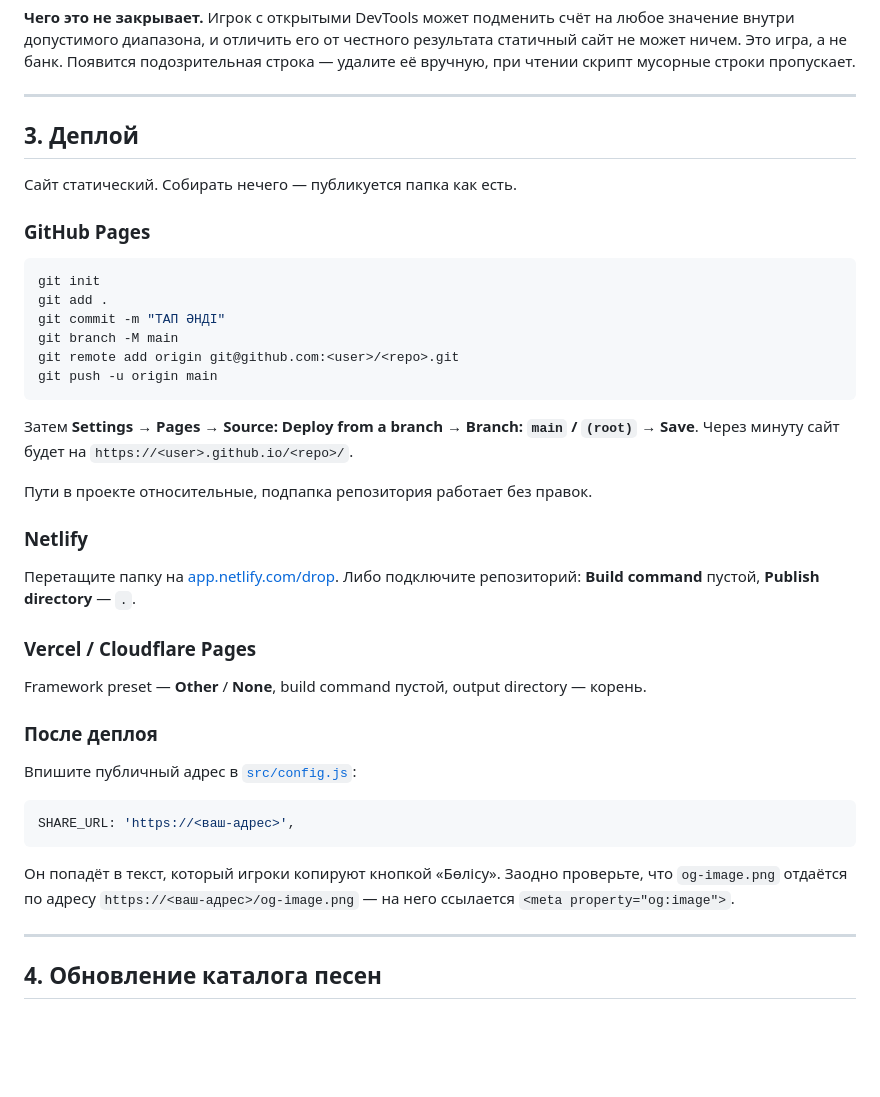
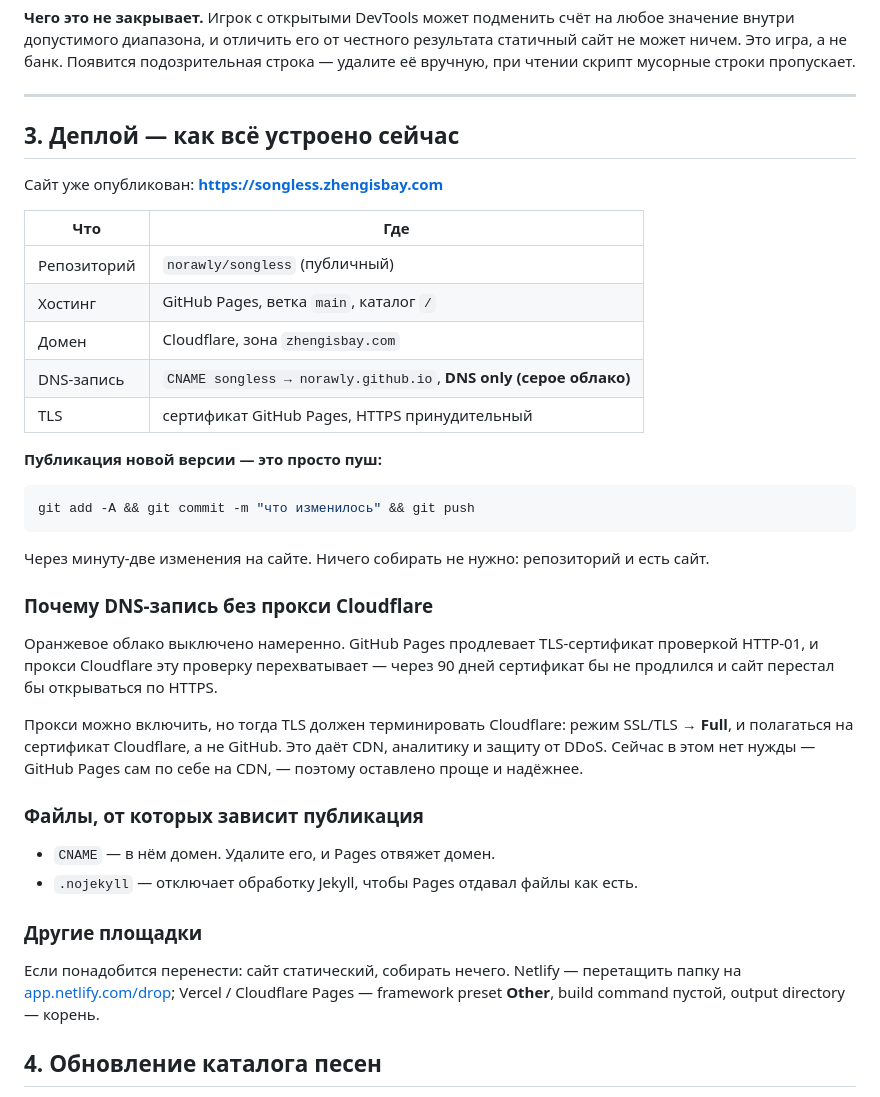
Before and after one commit to norawly/songless, a Markdown page: SETUP.md, the part around the change. GitHub-like rendering; blank space fills up the shorter version.

Commit message:
Публикация: живой адрес в документации
Сайт открыт на songless.zhengisbay.com (GitHub Pages + Cloudflare DNS).
SHARE_URL и og:image переведены на абсолютный адрес, добавлены CNAME
и .nojekyll. В SETUP.md описано фактическое устройство деплоя и почему
DNS-запись оставлена без прокси Cloudflare.

Co-Authored-By: Claude Opus 5 <noreply@anthropic.com>

````diff
--- a/SETUP.md
+++ b/SETUP.md
@@ -175,51 +175,49 @@ https://script.google.com/macros/s/.../exec?action=top&limit=5
 
 ---
 
-## 3. Деплой
+## 3. Деплой — как всё устроено сейчас
 
-Сайт статический. Собирать нечего — публикуется папка как есть.
+Сайт уже опубликован: **https://songless.zhengisbay.com**
 
-### GitHub Pages
+| Что | Где |
+| --- | --- |
+| Репозиторий | `norawly/songless` (публичный) |
+| Хостинг | GitHub Pages, ветка `main`, каталог `/` |
+| Домен | Cloudflare, зона `zhengisbay.com` |
+| DNS-запись | `CNAME songless → norawly.github.io`, **DNS only (серое облако)** |
+| TLS | сертификат GitHub Pages, HTTPS принудительный |
+
+**Публикация новой версии — это просто пуш:**
 
 ```bash
-git init
-git add .
-git commit -m "ТАП ӘНДІ"
-git branch -M main
-git remote add origin git@github.com:<user>/<repo>.git
-git push -u origin main
+git add -A && git commit -m "что изменилось" && git push
 ```
 
-Затем **Settings → Pages → Source: Deploy from a branch → Branch: `main` /
-`(root)` → Save**. Через минуту сайт будет на
-`https://<user>.github.io/<repo>/`.
+Через минуту-две изменения на сайте. Ничего собирать не нужно: репозиторий и
+есть сайт.
 
-Пути в проекте относительные, подпапка репозитория работает без правок.
+### Почему DNS-запись без прокси Cloudflare
 
-### Netlify
+Оранжевое облако выключено намеренно. GitHub Pages продлевает TLS-сертификат
+проверкой HTTP-01, и прокси Cloudflare эту проверку перехватывает — через
+90 дней сертификат бы не продлился и сайт перестал бы открываться по HTTPS.
 
-Перетащите папку на [app.netlify.com/drop](https://app.netlify.com/drop).
-Либо подключите репозиторий: **Build command** пустой,
-**Publish directory** — `.`.
+Прокси можно включить, но тогда TLS должен терминировать Cloudflare:
+режим SSL/TLS → **Full**, и полагаться на сертификат Cloudflare, а не GitHub.
+Это даёт CDN, аналитику и защиту от DDoS. Сейчас в этом нет нужды —
+GitHub Pages сам по себе на CDN, — поэтому оставлено проще и надёжнее.
 
-### Vercel / Cloudflare Pages
+### Файлы, от которых зависит публикация
 
-Framework preset — **Other** / **None**, build command пустой, output
-directory — корень.
+- `CNAME` — в нём домен. Удалите его, и Pages отвяжет домен.
+- `.nojekyll` — отключает обработку Jekyll, чтобы Pages отдавал файлы как есть.
 
-### После деплоя
+### Другие площадки
 
-Впишите публичный адрес в [`src/config.js`](src/config.js):
-
-```js
-SHARE_URL: 'https://<ваш-адрес>',
-```
-
-Он попадёт в текст, который игроки копируют кнопкой «Бөлісу». Заодно проверьте,
-что `og-image.png` отдаётся по адресу `https://<ваш-адрес>/og-image.png` —
-на него ссылается `<meta property="og:image">`.
-
----
+Если понадобится перенести: сайт статический, собирать нечего.
+Netlify — перетащить папку на [app.netlify.com/drop](https://app.netlify.com/drop);
+Vercel / Cloudflare Pages — framework preset **Other**, build command пустой,
+output directory — корень.
 
 ## 4. Обновление каталога песен
 
````
Also changed, not shown: README.md (+6 -1 lines).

★ ★ ★ ★ ★ ★ ★

> **EXERCISE DESCRIPTION**:
Scan the data above; copy every line where "публичный" appears.

> **REPLY**:
+| Репозиторий | `norawly/songless` (публичный) |
-Впишите публичный адрес в [`src/config.js`](src/config.js):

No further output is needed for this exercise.